Threaded View

  1. #1
    Sencha User
    Join Date
    Mar 2007
    Posts
    411
    Vote Rating
    17
    jweber will become famous soon enough

      2  

    Default Using router with optional, named URL arguments

    Using router with optional, named URL arguments


    I thought I would share this, in case anyone else needs it. I wanted to use Sencha's routing, but with URLs like #users/johndoe?foo=one&bar=two, so that certain arguments could be optional. This "query string" is separate from the actual query string, since it follows the hash mark. But it's in the same format, so it's easy to read.

    Here's what I did:

    Code:
    Ext.define('Ext.app.QueryRouter', {
    	extend: 'Ext.app.Router',
    	requires: ['Ext.app.QueryRoute'],
    
    	connect: function(url, params) {
    		params = Ext.apply({url: url}, params || {}, this.getDefaults());
    		var route = Ext.create('Ext.app.QueryRoute', params);
    
    		this.getRoutes().push(route);
    
    		return route;
    	}
    });
    
    Ext.define('Ext.app.QueryRoute', {
    	extend: 'Ext.app.Route',
    
    	initialize: function() {
    		this.callParent(arguments);
    		this.parseQueryRegex = new RegExp("([^?=&]+)(?:=([^&]*))?", "g");
    	},
    
    	recognize: function(url) {
    		var action = this.callParent(arguments);
    		if (action) {
    			var queryStr = action.args.pop(),
    				query = {},
    				match;
    			if (queryStr[0] === "?") {
    				queryStr = queryStr.slice(1);
    				while ((match = this.parseQueryRegex.exec(queryStr)) !== null) {
    					query[decodeURIComponent(match[1])] = (match[2] === undefined ? undefined : decodeURIComponent(match[2]));
    				}
    			}
    			action.args.unshift(query);
    		}
    		return action;
    	},
    
    	createMatcherRegex: function(url) {
    		var paramsInMatchString = this.paramsInMatchString,
    			length = paramsInMatchString.length,
    			i, cond, matcher;
    
    		for (i = 0; i < length; i++) {
    			cond    = this.getConditions()[paramsInMatchString[i]];
    			matcher = Ext.util.Format.format("({0})", cond || "[%a-zA-Z0-9\-\\_\\s,]+");
    
    			url = url.replace(new RegExp(paramsInMatchString[i]), matcher);
    		}
    
    		return new RegExp("^" + url + "((?:\\?.*?)?)$");
    	}
    });
    Then in my app.js:

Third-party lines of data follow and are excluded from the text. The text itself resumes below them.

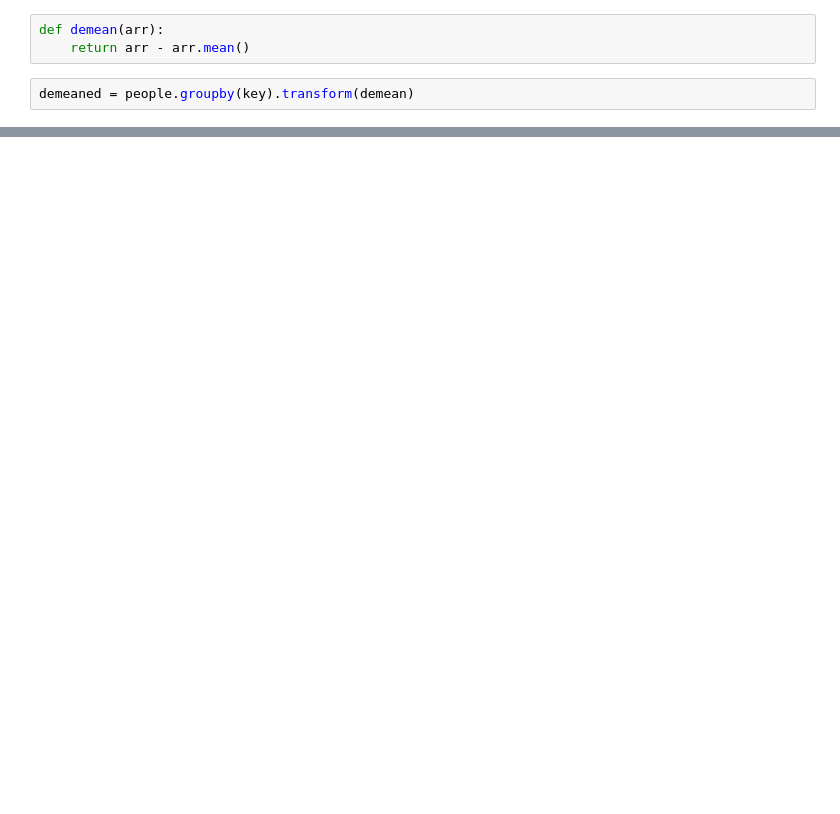
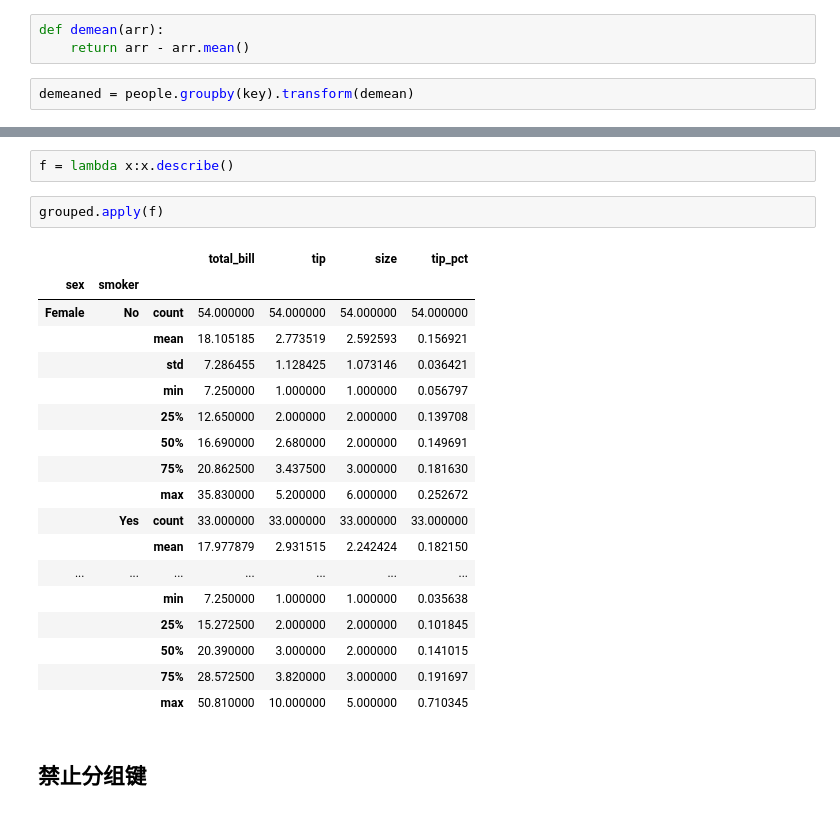
Before and after one commit to gloryfromca/PythonforDataAnalysis, a Jupyter notebook: Python_data_analysis_chapter_8.ipynb, the cells around one changed output, grey strips where cells are left out. Cells and saved outputs as stored; diff of their text form; blank space fills up the shorter version.

```diff
--- a/Python_data_analysis_chapter_8.ipynb
+++ b/Python_data_analysis_chapter_8.ipynb
@@ -633,0 +714,25 @@ demeaned.groupby(key).mean()
+# %%
+f = lambda x:x.describe()
+# %%
+grouped.apply(f)
+# %% [output]
+|  |  |  | total_bill | tip | size | tip_pct |
+| sex | smoker |  |  |  |  |  |
+| Female | No | count | 54.000000 | 54.000000 | 54.000000 | 54.000000 |
+|  |  | mean | 18.105185 | 2.773519 | 2.592593 | 0.156921 |
+|  |  | std | 7.286455 | 1.128425 | 1.073146 | 0.036421 |
+|  |  | min | 7.250000 | 1.000000 | 1.000000 | 0.056797 |
+|  |  | 25% | 12.650000 | 2.000000 | 2.000000 | 0.139708 |
+|  |  | 50% | 16.690000 | 2.680000 | 2.000000 | 0.149691 |
+|  |  | 75% | 20.862500 | 3.437500 | 3.000000 | 0.181630 |
+|  |  | max | 35.830000 | 5.200000 | 6.000000 | 0.252672 |
+|  | Yes | count | 33.000000 | 33.000000 | 33.000000 | 33.000000 |
+|  |  | mean | 17.977879 | 2.931515 | 2.242424 | 0.182150 |
+| ... | ... | ... | ... | ... | ... | ... |
+|  |  | min | 7.250000 | 1.000000 | 1.000000 | 0.035638 |
+|  |  | 25% | 15.272500 | 2.000000 | 2.000000 | 0.101845 |
+|  |  | 50% | 20.390000 | 3.000000 | 2.000000 | 0.141015 |
+|  |  | 75% | 28.572500 | 3.820000 | 3.000000 | 0.191697 |
+|  |  | max | 50.810000 | 10.000000 | 5.000000 | 0.710345 |
+# %% [markdown]
+## 禁止分组键
```
Also changed, not shown: parts of 194 cells of this notebook.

    Code:
    Ext.application({
    	router: {
    		xclass: 'Ext.app.QueryRouter'
    	}
    Now in my controller classes, I can continue to use Sencha's routing as usual. But the new first argument passed to the action functions will be an object, mapping argument names to their values. For example:

    Code:
    {
    	foo: "one",
    	bar: "two"
    }
    The rest of the arguments will be the same as before. You can leave off the "query string" entirely, and you'll be passed an empty object as the first argument.
    Last edited by jweber; 30 Apr 2012 at 10:47 AM. Reason: change argument order